(Itemized modification records)
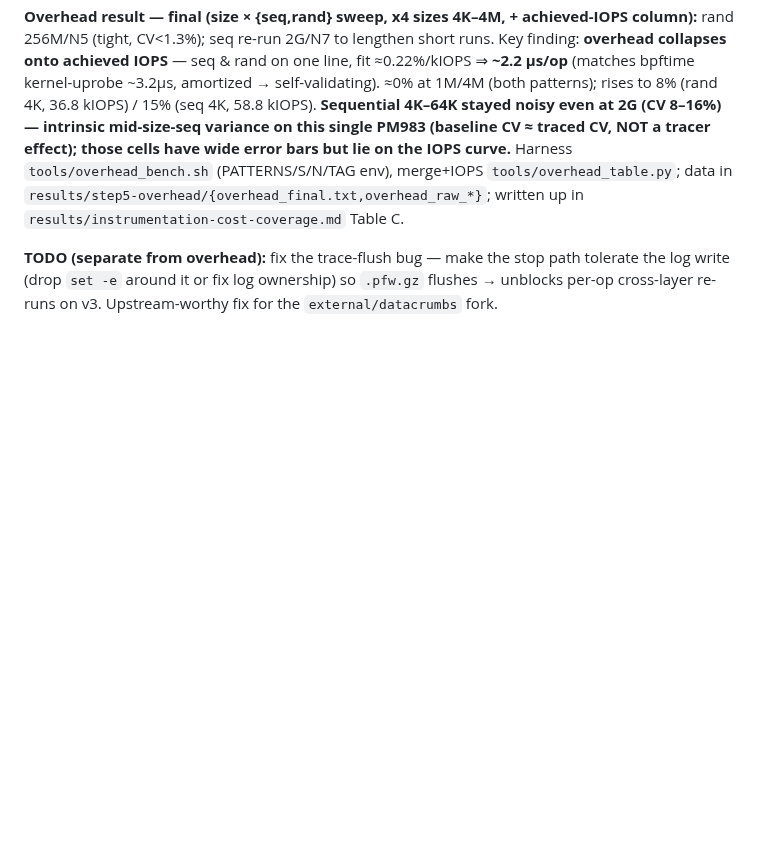
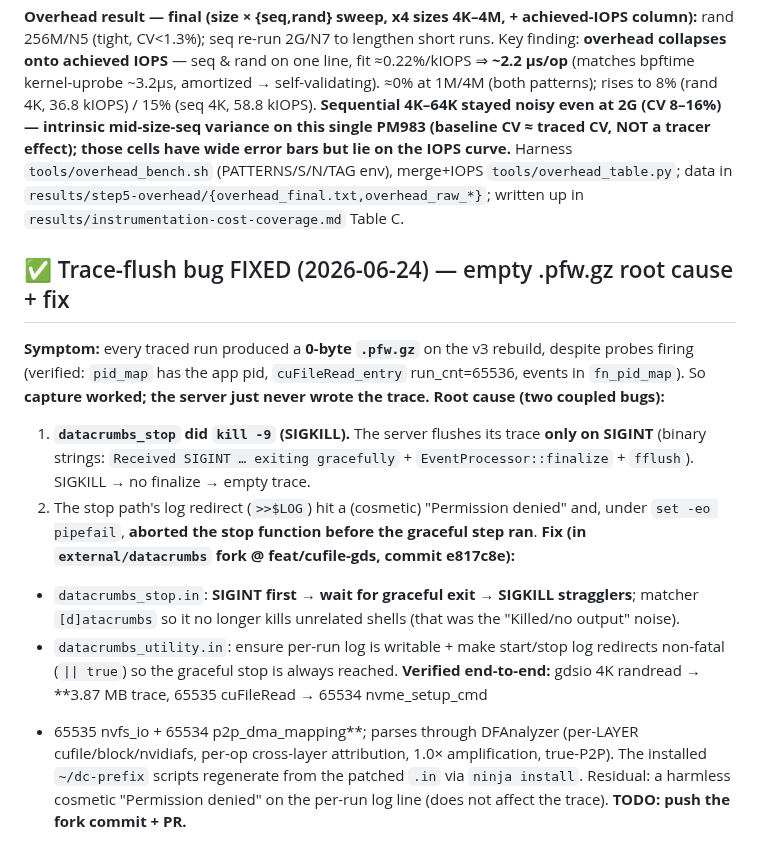
Before and after one commit to izzet/gdsight, a Markdown page: DATACRUMBS-GDS-BUILD-LOG.md, the part around the change. Drawn GitHub-style; blank space fills up the shorter version.

Commit message:
Fix DataCrumbs empty-trace flush bug (submodule e817c8e) + log
Bump external/datacrumbs to the feat/cufile-gds commit that makes the server flush
on graceful SIGINT (was kill -9 -> 0-byte .pfw.gz) and keeps the stop path from
aborting on a cosmetic log-write error. Verified end-to-end on v3: gdsio GDS read
-> 3.87 MB trace, full cuFile<->nvidia-fs<->NVMe per-op attribution via DFAnalyzer.
Root cause + fix recorded in DATACRUMBS-GDS-BUILD-LOG.md.

```diff
--- a/DATACRUMBS-GDS-BUILD-LOG.md
+++ b/DATACRUMBS-GDS-BUILD-LOG.md
@@ -593,6 +593,23 @@ tracer effect); those cells have wide error bars but lie on the IOPS curve.** Ha
 `results/step5-overhead/{overhead_final.txt,overhead_raw_*}`; written up in
 `results/instrumentation-cost-coverage.md` Table C.
 
-**TODO (separate from overhead):** fix the trace-flush bug — make the stop path tolerate the log
-write (drop `set -e` around it or fix log ownership) so `.pfw.gz` flushes → unblocks per-op
-cross-layer re-runs on v3. Upstream-worthy fix for the `external/datacrumbs` fork.
+## ✅ Trace-flush bug FIXED (2026-06-24) — empty .pfw.gz root cause + fix
+**Symptom:** every traced run produced a **0-byte `.pfw.gz`** on the v3 rebuild, despite probes
+firing (verified: `pid_map` has the app pid, `cuFileRead_entry` run_cnt=65536, events in `fn_pid_map`).
+So **capture worked; the server just never wrote the trace.**
+**Root cause (two coupled bugs):**
+1. **`datacrumbs_stop` did `kill -9` (SIGKILL).** The server flushes its trace **only on SIGINT**
+   (binary strings: `Received SIGINT … exiting gracefully` + `EventProcessor::finalize` + `fflush`).
+   SIGKILL → no finalize → empty trace.
+2. The stop path's log redirect (`>>$LOG`) hit a (cosmetic) "Permission denied" and, under
+   `set -eo pipefail`, **aborted the stop function before the graceful step ran**.
+**Fix (in `external/datacrumbs` fork @ feat/cufile-gds, commit e817c8e):**
+- `datacrumbs_stop.in`: **SIGINT first → wait for graceful exit → SIGKILL stragglers**; matcher
+  `[d]atacrumbs` so it no longer kills unrelated shells (that was the "Killed/no output" noise).
+- `datacrumbs_utility.in`: ensure per-run log is writable + make start/stop log redirects non-fatal
+  (`|| true`) so the graceful stop is always reached.
+**Verified end-to-end:** gdsio 4K randread → **3.87 MB trace, 65535 cuFileRead → 65534 nvme_setup_cmd
++ 65535 nvfs_io + 65534 p2p_dma_mapping**; parses through DFAnalyzer (per-LAYER cufile/block/nvidiafs,
+per-op cross-layer attribution, 1.0× amplification, true-P2P). The installed `~/dc-prefix` scripts
+regenerate from the patched `.in` via `ninja install`. Residual: a harmless cosmetic "Permission
+denied" on the per-run log line (does not affect the trace). **TODO: push the fork commit + PR.**
```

■ **Work required**:
Your job is to copy every entry exactly. Omit the pictures.

■ **Exercise answer**:
Before and after one commit to izzet/gdsight, a Markdown page: DATACRUMBS-GDS-BUILD-LOG.md, the part around the change. Drawn GitHub-style; blank space fills up the shorter version.

Commit message:
Fix DataCrumbs empty-trace flush bug (submodule e817c8e) + log
Bump external/datacrumbs to the feat/cufile-gds commit that makes the server flush
on graceful SIGINT (was kill -9 -> 0-byte .pfw.gz) and keeps the stop path from
aborting on a cosmetic log-write error. Verified end-to-end on v3: gdsio GDS read
-> 3.87 MB trace, full cuFile<->nvidia-fs<->NVMe per-op attribution via DFAnalyzer.
Root cause + fix recorded in DATACRUMBS-GDS-BUILD-LOG.md.

```diff
--- a/DATACRUMBS-GDS-BUILD-LOG.md
+++ b/DATACRUMBS-GDS-BUILD-LOG.md
@@ -593,6 +593,23 @@ tracer effect); those cells have wide error bars but lie on the IOPS curve.** Ha
 `results/step5-overhead/{overhead_final.txt,overhead_raw_*}`; written up in
 `results/instrumentation-cost-coverage.md` Table C.
 
-**TODO (separate from overhead):** fix the trace-flush bug — make the stop path tolerate the log
-write (drop `set -e` around it or fix log ownership) so `.pfw.gz` flushes → unblocks per-op
-cross-layer re-runs on v3. Upstream-worthy fix for the `external/datacrumbs` fork.
+## ✅ Trace-flush bug FIXED (2026-06-24) — empty .pfw.gz root cause + fix
+**Symptom:** every traced run produced a **0-byte `.pfw.gz`** on the v3 rebuild, despite probes
+firing (verified: `pid_map` has the app pid, `cuFileRead_entry` run_cnt=65536, events in `fn_pid_map`).
+So **capture worked; the server just never wrote the trace.**
+**Root cause (two coupled bugs):**
+1. **`datacrumbs_stop` did `kill -9` (SIGKILL).** The server flushes its trace **only on SIGINT**
+   (binary strings: `Received SIGINT … exiting gracefully` + `EventProcessor::finalize` + `fflush`).
+   SIGKILL → no finalize → empty trace.
+2. The stop path's log redirect (`>>$LOG`) hit a (cosmetic) "Permission denied" and, under
+   `set -eo pipefail`, **aborted the stop function before the graceful step ran**.
+**Fix (in `external/datacrumbs` fork @ feat/cufile-gds, commit e817c8e):**
+- `datacrumbs_stop.in`: **SIGINT first → wait for graceful exit → SIGKILL stragglers**; matcher
+  `[d]atacrumbs` so it no longer kills unrelated shells (that was the "Killed/no output" noise).
+- `datacrumbs_utility.in`: ensure per-run log is writable + make start/stop log redirects non-fatal
+  (`|| true`) so the graceful stop is always reached.
+**Verified end-to-end:** gdsio 4K randread → **3.87 MB trace, 65535 cuFileRead → 65534 nvme_setup_cmd
++ 65535 nvfs_io + 65534 p2p_dma_mapping**; parses through DFAnalyzer (per-LAYER cufile/block/nvidiafs,
+per-op cross-layer attribution, 1.0× amplification, true-P2P). The installed `~/dc-prefix` scripts
+regenerate from the patched `.in` via `ninja install`. Residual: a harmless cosmetic "Permission
+denied" on the per-run log line (does not affect the trace). **TODO: push the fork commit + PR.**
```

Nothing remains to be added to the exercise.